Thank you for entering the Hinterland Who’s Who Bat Contest! We will be doing our random draw on November 1st, so check back to see when we announce the winners!
Did you get the correct answers?
Myth 1: False. Any animal has the ability to carry infectious diseases. A very low percentage of bats carry rabies. You can not catch rabies just by being near a bat. Rabies is transmitted via saliva, so you would have to be bitten by a bat to be infected. Learn more >
Myth 2: False. Bats can see both at night and during the day. Bats also use echolocation to help them maneuver and catch food. Learn more >
Myth 3: False. Bats use echolocation to ensure they don’t fly into objects that get in their way. They can spot objects the width of a human hair, so the chances of them touching down in your curls is minimal. If you sense bats around your head chances are you’re standing in the middle of a swarm of flying insects tasty to bats. Learn more >
Myth 4: False. Despite what horror movies might suggest, bats don’t suck blood. Only one species — the Vampire bat, found in Mexico and South America — actually consumes blood. The Vampire bat will pierce the skin of sleeping animals like cows, pigs and horses then lap at the blood. So you’re safe! Learn more >
Myth 5: False! Bats are more closely related to humans than rats and mice. Learn more >
Myth 6: False. Bats like to eat airborne pests like mosquitos.
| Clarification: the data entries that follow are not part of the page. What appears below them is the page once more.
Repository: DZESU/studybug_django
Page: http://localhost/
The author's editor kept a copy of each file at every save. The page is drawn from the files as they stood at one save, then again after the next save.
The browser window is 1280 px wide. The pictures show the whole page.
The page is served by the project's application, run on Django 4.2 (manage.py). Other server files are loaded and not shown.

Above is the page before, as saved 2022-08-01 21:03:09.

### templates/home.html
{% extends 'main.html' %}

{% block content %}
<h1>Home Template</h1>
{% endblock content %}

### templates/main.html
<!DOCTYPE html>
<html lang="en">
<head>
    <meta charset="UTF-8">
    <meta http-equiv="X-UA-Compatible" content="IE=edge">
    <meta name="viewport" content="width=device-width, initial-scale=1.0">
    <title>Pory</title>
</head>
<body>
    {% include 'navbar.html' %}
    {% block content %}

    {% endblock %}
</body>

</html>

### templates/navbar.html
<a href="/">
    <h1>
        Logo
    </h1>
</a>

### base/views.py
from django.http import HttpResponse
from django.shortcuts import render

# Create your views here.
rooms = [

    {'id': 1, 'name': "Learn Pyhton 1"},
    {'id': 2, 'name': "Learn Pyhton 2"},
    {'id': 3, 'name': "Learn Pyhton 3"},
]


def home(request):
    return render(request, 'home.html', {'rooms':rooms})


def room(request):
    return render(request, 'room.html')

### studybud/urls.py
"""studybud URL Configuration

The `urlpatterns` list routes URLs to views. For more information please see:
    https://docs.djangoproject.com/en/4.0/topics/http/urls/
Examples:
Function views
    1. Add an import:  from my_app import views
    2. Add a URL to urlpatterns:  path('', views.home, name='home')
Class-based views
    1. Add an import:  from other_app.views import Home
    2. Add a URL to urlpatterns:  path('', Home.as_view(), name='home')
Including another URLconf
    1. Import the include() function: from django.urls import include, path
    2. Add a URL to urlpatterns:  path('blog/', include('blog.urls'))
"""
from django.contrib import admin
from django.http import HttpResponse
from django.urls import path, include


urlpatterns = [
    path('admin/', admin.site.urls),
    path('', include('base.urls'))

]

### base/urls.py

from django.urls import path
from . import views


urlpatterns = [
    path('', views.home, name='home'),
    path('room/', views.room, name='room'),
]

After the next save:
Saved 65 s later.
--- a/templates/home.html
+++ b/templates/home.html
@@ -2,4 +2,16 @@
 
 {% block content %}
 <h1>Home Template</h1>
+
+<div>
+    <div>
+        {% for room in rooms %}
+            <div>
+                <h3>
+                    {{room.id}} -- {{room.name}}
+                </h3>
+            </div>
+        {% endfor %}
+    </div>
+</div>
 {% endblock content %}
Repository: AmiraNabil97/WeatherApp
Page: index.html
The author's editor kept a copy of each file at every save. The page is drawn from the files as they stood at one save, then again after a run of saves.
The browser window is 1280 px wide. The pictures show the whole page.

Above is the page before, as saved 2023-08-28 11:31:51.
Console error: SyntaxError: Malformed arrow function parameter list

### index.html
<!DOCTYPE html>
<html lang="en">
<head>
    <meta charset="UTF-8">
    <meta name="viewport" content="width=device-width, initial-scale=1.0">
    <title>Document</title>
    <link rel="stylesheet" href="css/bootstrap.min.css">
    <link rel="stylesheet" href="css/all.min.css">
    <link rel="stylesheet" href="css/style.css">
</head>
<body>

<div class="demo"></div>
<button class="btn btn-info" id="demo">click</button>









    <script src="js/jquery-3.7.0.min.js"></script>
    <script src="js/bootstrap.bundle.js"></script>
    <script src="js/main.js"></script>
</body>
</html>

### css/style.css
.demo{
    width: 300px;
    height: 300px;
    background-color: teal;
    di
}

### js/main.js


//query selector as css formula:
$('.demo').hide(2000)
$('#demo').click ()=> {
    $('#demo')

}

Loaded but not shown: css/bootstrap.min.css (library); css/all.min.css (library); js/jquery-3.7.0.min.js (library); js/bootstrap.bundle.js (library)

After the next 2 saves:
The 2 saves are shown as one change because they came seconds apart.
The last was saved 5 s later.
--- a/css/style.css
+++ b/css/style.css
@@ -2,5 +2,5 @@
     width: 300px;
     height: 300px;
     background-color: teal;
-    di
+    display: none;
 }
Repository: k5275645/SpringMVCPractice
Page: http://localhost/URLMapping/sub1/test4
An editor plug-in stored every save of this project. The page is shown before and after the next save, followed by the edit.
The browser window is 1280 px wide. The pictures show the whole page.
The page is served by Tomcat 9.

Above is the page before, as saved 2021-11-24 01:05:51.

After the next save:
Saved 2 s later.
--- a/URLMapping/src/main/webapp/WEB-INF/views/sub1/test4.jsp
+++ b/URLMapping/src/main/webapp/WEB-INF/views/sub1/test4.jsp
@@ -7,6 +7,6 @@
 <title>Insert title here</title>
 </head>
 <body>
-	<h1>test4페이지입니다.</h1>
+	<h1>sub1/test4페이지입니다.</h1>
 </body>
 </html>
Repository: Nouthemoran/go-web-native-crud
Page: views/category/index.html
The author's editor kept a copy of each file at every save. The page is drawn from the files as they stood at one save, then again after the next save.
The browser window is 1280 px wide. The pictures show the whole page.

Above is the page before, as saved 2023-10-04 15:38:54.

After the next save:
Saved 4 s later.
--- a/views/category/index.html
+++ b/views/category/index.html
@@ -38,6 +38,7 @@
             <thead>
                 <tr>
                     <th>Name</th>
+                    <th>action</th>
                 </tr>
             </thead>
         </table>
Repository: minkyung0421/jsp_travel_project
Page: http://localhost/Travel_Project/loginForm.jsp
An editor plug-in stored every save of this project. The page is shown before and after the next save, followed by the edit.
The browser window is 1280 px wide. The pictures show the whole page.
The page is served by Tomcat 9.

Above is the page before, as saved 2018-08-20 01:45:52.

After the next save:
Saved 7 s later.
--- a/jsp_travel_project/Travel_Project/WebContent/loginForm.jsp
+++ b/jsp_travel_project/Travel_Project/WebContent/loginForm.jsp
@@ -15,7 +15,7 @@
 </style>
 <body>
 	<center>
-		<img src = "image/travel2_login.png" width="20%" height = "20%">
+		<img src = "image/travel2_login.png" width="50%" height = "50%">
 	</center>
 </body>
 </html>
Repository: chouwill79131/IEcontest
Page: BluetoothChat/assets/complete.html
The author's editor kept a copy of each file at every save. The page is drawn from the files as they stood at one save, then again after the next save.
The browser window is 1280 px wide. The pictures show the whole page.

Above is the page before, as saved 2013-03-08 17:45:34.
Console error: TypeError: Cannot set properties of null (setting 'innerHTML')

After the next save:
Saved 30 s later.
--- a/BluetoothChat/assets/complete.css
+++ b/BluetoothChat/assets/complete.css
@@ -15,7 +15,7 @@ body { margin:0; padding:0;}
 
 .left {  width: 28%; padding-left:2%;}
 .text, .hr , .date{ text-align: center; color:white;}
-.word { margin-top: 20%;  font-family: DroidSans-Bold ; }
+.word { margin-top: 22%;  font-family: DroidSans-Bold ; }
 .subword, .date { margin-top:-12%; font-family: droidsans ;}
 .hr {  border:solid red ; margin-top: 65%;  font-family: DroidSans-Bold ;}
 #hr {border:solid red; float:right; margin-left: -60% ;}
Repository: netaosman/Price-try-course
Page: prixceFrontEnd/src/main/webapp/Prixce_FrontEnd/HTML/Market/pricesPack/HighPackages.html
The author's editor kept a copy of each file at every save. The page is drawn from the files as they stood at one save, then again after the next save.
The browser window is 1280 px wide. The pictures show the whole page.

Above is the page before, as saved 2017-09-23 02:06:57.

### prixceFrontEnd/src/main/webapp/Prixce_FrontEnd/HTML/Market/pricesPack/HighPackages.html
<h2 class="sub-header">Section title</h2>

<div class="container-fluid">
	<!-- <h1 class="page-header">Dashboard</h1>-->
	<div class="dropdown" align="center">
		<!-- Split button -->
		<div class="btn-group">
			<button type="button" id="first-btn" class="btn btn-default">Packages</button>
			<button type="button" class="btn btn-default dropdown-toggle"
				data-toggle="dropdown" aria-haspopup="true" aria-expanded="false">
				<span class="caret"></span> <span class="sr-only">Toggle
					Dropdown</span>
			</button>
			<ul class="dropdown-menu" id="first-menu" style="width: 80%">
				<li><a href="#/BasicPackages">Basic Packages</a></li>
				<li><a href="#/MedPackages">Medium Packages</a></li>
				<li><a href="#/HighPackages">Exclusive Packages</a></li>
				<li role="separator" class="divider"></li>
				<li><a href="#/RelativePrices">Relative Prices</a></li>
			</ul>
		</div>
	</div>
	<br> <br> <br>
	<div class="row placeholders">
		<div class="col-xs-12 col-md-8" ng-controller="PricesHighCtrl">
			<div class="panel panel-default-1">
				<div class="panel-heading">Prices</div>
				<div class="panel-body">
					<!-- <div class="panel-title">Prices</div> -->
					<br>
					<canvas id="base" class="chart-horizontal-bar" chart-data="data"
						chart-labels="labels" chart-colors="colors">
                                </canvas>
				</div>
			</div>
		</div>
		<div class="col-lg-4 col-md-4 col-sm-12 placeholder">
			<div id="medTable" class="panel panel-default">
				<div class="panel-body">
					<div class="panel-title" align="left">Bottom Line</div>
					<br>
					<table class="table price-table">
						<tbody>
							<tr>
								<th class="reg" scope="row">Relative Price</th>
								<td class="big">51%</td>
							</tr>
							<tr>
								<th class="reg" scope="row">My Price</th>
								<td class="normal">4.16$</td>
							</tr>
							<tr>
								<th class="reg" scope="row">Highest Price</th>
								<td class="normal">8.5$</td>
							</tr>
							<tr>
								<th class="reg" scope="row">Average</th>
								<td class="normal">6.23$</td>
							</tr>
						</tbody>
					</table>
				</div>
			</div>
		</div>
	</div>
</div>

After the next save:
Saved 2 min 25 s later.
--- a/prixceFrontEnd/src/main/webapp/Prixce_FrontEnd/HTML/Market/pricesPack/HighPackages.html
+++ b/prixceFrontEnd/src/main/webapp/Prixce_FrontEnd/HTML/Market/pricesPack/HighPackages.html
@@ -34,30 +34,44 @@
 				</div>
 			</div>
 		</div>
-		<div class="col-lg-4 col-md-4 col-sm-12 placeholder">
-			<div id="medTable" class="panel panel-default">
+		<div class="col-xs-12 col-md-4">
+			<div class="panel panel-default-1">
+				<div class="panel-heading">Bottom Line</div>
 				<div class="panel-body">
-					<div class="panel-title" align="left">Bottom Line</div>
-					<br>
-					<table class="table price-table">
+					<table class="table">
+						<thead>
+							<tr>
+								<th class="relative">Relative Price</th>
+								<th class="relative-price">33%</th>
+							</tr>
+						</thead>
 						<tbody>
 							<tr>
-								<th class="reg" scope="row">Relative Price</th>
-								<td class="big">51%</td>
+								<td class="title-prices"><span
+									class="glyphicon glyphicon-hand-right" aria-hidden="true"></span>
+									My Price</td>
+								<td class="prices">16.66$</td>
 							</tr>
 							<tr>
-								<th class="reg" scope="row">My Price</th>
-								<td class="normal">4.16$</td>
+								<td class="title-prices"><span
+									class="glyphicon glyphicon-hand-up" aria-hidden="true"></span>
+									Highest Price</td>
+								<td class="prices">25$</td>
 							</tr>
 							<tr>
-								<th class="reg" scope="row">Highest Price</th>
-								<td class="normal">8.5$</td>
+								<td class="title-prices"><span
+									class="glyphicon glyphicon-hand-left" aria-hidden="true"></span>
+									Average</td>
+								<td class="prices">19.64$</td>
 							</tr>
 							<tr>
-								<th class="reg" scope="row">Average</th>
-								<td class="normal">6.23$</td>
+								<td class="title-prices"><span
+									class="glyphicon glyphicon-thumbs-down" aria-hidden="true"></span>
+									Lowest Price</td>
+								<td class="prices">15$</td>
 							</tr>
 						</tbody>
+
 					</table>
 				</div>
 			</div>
They also provide billions of dollars in insect control for the agricultural industry. Learn more >
Bonus: Echo-location. Learn more >